NSA surveillance covers 75% of US internet traffic
The National Security Agency's (NSA) surveillance network has the capacity to reach about 75% of all US internet communications in the hunt for intelligence, says a report.
Citing current and former NSA officials, the Wall Street Journal reported on Tuesday that the 75% coverage makes up more of Americans' internet communications than officials have publicly disclosed.
The newspaper said the agency keeps the content of some emails sent between US citizens and also filters domestic phone calls made over the internet.
The NSA's filtering, carried out with telecom companies, looks for communications that either originate or end abroad, or are entirely foreign but happen to be passing through the United States, the paper said.
But officials told the Wall Street Journal the system's broad reach makes it more likely that purely domestic communications will be incidentally intercepted and collected in the hunt for foreign ones.
'Defeating foreign adversaries'
In response to a request for comment, NSA said its intelligence mission "is centred on defeating foreign adversaries who aim to harm the country. We defend the United States from such threats while fiercely working to protect the privacy rights of US persons."
"It's not either/or. It's both," NSA said in a statement to Reuters.
The newspaper said that these surveillance programmes show the NSA can track almost anything that happens online, so long as it is covered by a broad court order.

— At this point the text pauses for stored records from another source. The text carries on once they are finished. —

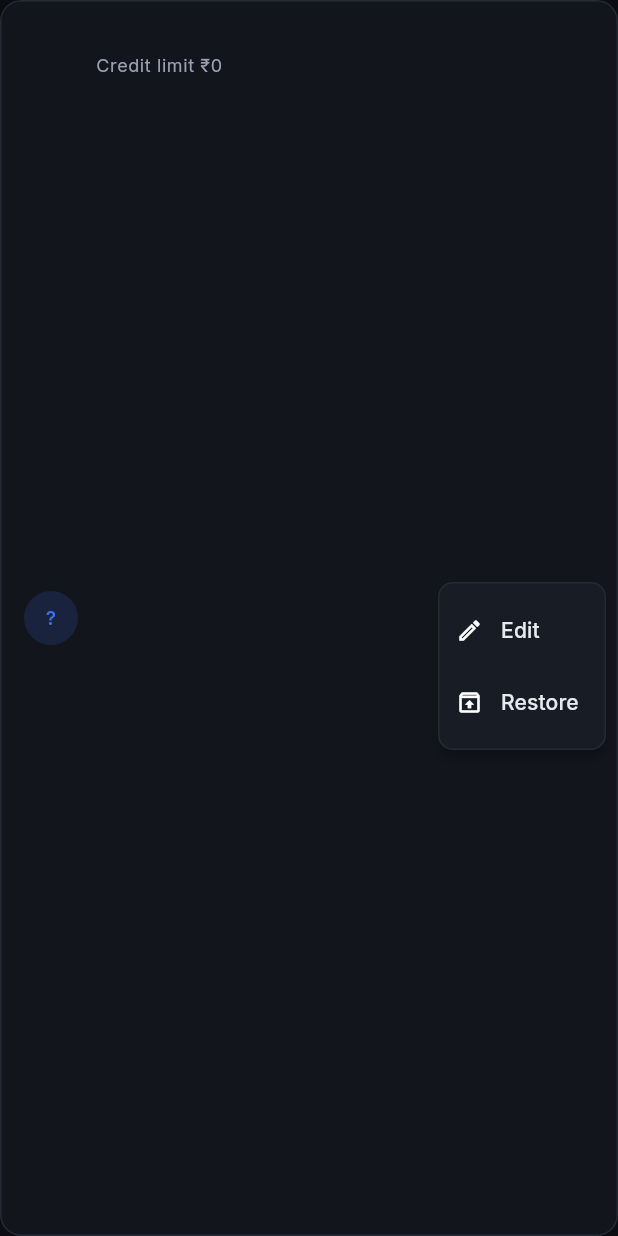
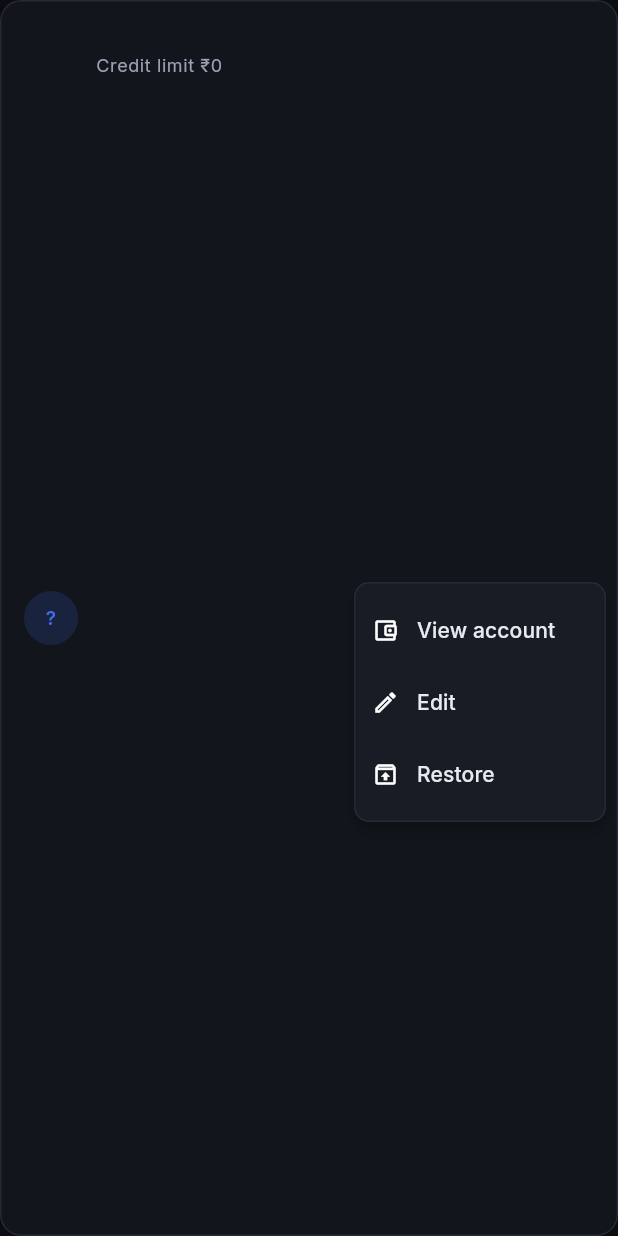
Before and after one commit to shikhar11x/Bill-Forge, a Flutter app: the CustomerCard widget shown alone on an empty page, opened directly with empty values, after a tap on the "more vert" icon, on a phone screen of 412 x 824 dp. Run offline on Flutter 3.47's test engine with Material 3 defaults, Android fonts, the phone set to English and light mode, and no system bars; our stand-ins replace drift, drift_flutter, file_picker, flutter_dotenv, flutter_riverpod, freezed_annotation and 3 more; accounts and stored records are empty; generated files the repository leaves out were written again.

Commit message:
feat: update customer management UI

```diff
--- a/lib/features/customers/presentation/widgets/customer_list_items.dart
+++ b/lib/features/customers/presentation/widgets/customer_list_items.dart
@@ -1,5 +1,6 @@
 import 'package:flutter/material.dart';
 
+import 'package:billforge/app/theme/app_colors.dart';
 import 'package:billforge/app/theme/app_spacing.dart';
 import 'package:billforge/core/utils/formatters.dart';
 import 'package:billforge/core/widgets/app_card.dart';
@@ -31,17 +32,19 @@ class CustomerAvatar extends StatelessWidget {
   }
 }
 
-enum _MenuAction { edit, toggleArchive }
+enum _MenuAction { open, edit, toggleArchive }
 
 class CustomerMenu extends StatelessWidget {
   const CustomerMenu({
     required this.customer,
+    required this.onOpen,
     required this.onEdit,
     required this.onToggleArchive,
     super.key,
   });
 
   final Customer customer;
+  final VoidCallback onOpen;
   final VoidCallback onEdit;
   final VoidCallback onToggleArchive;
 
@@ -52,6 +55,8 @@ class CustomerMenu extends StatelessWidget {
       icon: const Icon(Icons.more_vert_rounded),
       onSelected: (action) {
         switch (action) {
+          case _MenuAction.open:
+            onOpen();
           case _MenuAction.edit:
             onEdit();
           case _MenuAction.toggleArchive:
@@ -59,6 +64,13 @@ class CustomerMenu extends StatelessWidget {
         }
       },
       itemBuilder: (context) => [
+        const PopupMenuItem(
+          value: _MenuAction.open,
+          child: _MenuRow(
+            icon: Icons.account_balance_wallet_outlined,
+            label: 'View account',
+          ),
+        ),
         const PopupMenuItem(
           value: _MenuAction.edit,
           child: _MenuRow(icon: Icons.edit_outlined, label: 'Edit'),
@@ -95,27 +107,31 @@ class _MenuRow extends StatelessWidget {
   }
 }
 
-/// Mobile list item.
+/// Mobile list item. Tapping opens the customer's account.
 class CustomerCard extends StatelessWidget {
   const CustomerCard({
     required this.customer,
+    required this.outstandingPaise,
     required this.onTap,
+    required this.onEdit,
     required this.onToggleArchive,
     super.key,
   });
 
   final Customer customer;
+  final int outstandingPaise;
   final VoidCallback onTap;
+  final VoidCallback onEdit;
   final VoidCallback onToggleArchive;
 
   @override
   Widget build(BuildContext context) {
     final theme = Theme.of(context);
     final muted = theme.colorScheme.onSurfaceVariant;
-    final subtitle = [
-      customer.phone,
-      customer.locationLabel,
-    ].whereType<String>().where((s) => s.isNotEmpty).join(' · ');
+    final subtitle = [customer.phone, customer.locationLabel]
+        .whereType<String>()
+        .where((s) => s.isNotEmpty)
+        .join(' · ');
     final limit = customer.creditLimitPaise;
 
     return AppCard(
@@ -149,6 +165,16 @@ class CustomerCard extends StatelessWidget {
                     overflow: TextOverflow.ellipsis,
                   ),
                 ],
+                if (outstandingPaise > 0) ...[
+                  const SizedBox(height: AppSpacing.xs),
+                  Text(
+                    'Owes ${formatPaise(outstandingPaise)}',
+                    style: theme.textTheme.bodySmall?.copyWith(
+                      color: AppColors.warning,
+                      fontWeight: FontWeight.w600,
+                    ),
+                  ),
+                ],
                 if (limit != null) ...[
                   const SizedBox(height: AppSpacing.xs),
                   Text(
@@ -161,7 +187,8 @@ class CustomerCard extends StatelessWidget {
           ),
           CustomerMenu(
             customer: customer,
-            onEdit: onTap,
+            onOpen: onTap,
+            onEdit: onEdit,
             onToggleArchive: onToggleArchive,
           ),
         ],
```
Also changed, not shown: lib/features/customers/presentation/customers_page.dart (+55 -18 lines).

Edward Snowden, a former NSA contractor, first disclosed details of secret US programmes to monitor Americans' telephone and internet traffic earlier this season.